» Work item: Copy, from the material below, each line that contains the word "livros".

» Entries shown:

^^^^^^^^^^^^^^^^

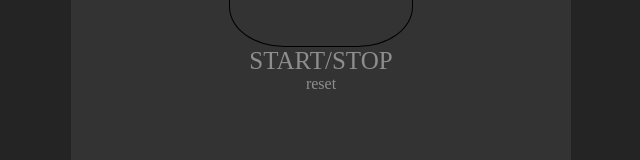
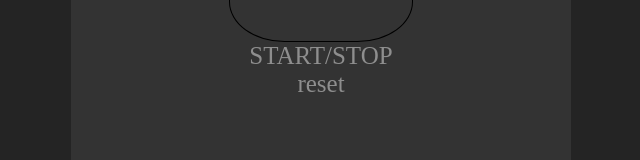
Before and after one commit to YariPL/reactjs-Pomodoro-clock-, a React (Create React App) app: page / in a window 1280 px wide. Shown: the part 446-606 px from the top of the page, without its empty margins (319-959 px from the left). Built offline with nearby package versions, Linux system fonts and the light colour scheme.

Commit message:
added cursor poiner to all buttons

```diff
--- a/src/App.css
+++ b/src/App.css
@@ -18,7 +18,8 @@ body {
 #break-increment,
 #session-decrement,
 #session-increment,
-#start_stop {
+#start_stop,
+#reset {
   cursor: pointer;
   font-size: 25px; }
 
--- a/src/App.scss
+++ b/src/App.scss
@@ -20,7 +20,8 @@ body {
 #break-increment,
 #session-decrement,
 #session-increment,
-#start_stop {
+#start_stop,
+#reset {
 	cursor: pointer;
 	font-size: 25px;
 }
```
Also changed, not shown: 1 other file (tests, documents, lock files or other folders).
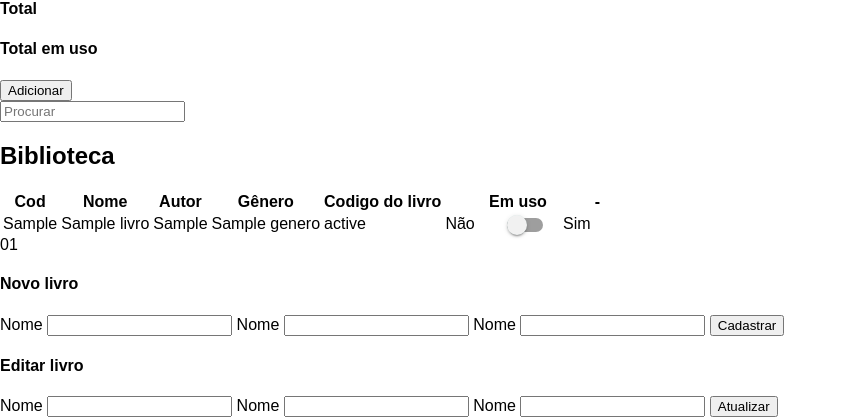
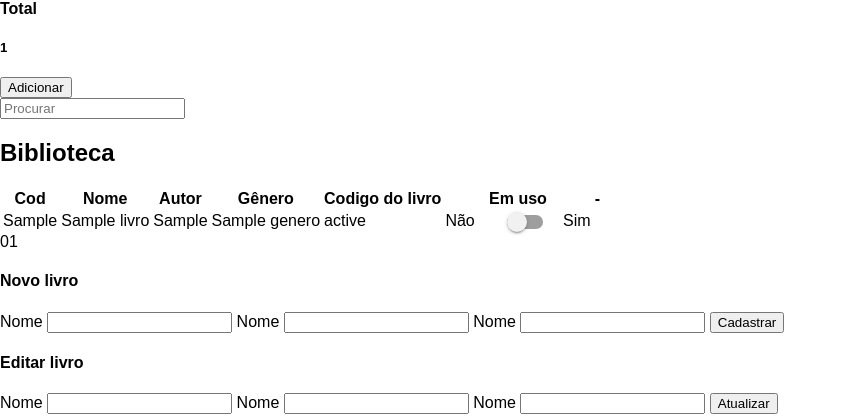
Before and after one commit to js-bruno/Projeto-Mais-Fulera-Do-Brazil, a PHP site: page /admin/componentes/biblioteca/view/index.php in a window 1280 px wide. Shown: the top 420 px of the page, without its empty margins (0-847 px from the left). Run offline with PHP 8.4, Linux system fonts and the light colour scheme; tables that the repository leaves empty or names only in its code hold one stand-in row (values such as "Sample post").

Commit message:
Adicionando total de livros e excluindo div de livros em uso, mudança que pode ser revista mais tarde

```diff
--- a/admin/componentes/biblioteca/view/index.php
+++ b/admin/componentes/biblioteca/view/index.php
@@ -20,18 +20,22 @@
   <div class="resumo">
     <div class="total">
       <h4>Total</h4>
-      <h5></h5>
+      <h5>
+      <?php
+$sql = "SELECT count(*) as t FROM livros";
+$sql = $pdo->query($sql);
+$sql = $sql->fetch();
+$total = $sql['t'];
+echo $total;
+
+
+?>
+
+
+      </h5>
       <i class="fas fa-chart-line"></i>
     </div>
-      <div class="total">
-        <h4>Total em uso</h4>
-        <h5><?php
 
-
-
-        ?></h5>
-        <i class="fas fa-chart-bar"></i>
-      </div>
       <button><i class="fas fa-plus"></i> Adicionar</button>
     <form>
       <input placeholder="Procurar" type="search">
--- a/css/style.css
+++ b/css/style.css
@@ -521,6 +521,7 @@
   border: solid #e2e2e2 1px;
   color: #78ad78 ;
   width: 18%;
+  height: 50px;
   border-radius: 4px;
   text-align: left;
   transition: .2s ease;
```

^^^^^^^^^^^^^^^^

» Solution to this task:
Adicionando total de livros e excluindo div de livros em uso, mudança que pode ser revista mais tarde
+$sql = "SELECT count(*) as t FROM livros";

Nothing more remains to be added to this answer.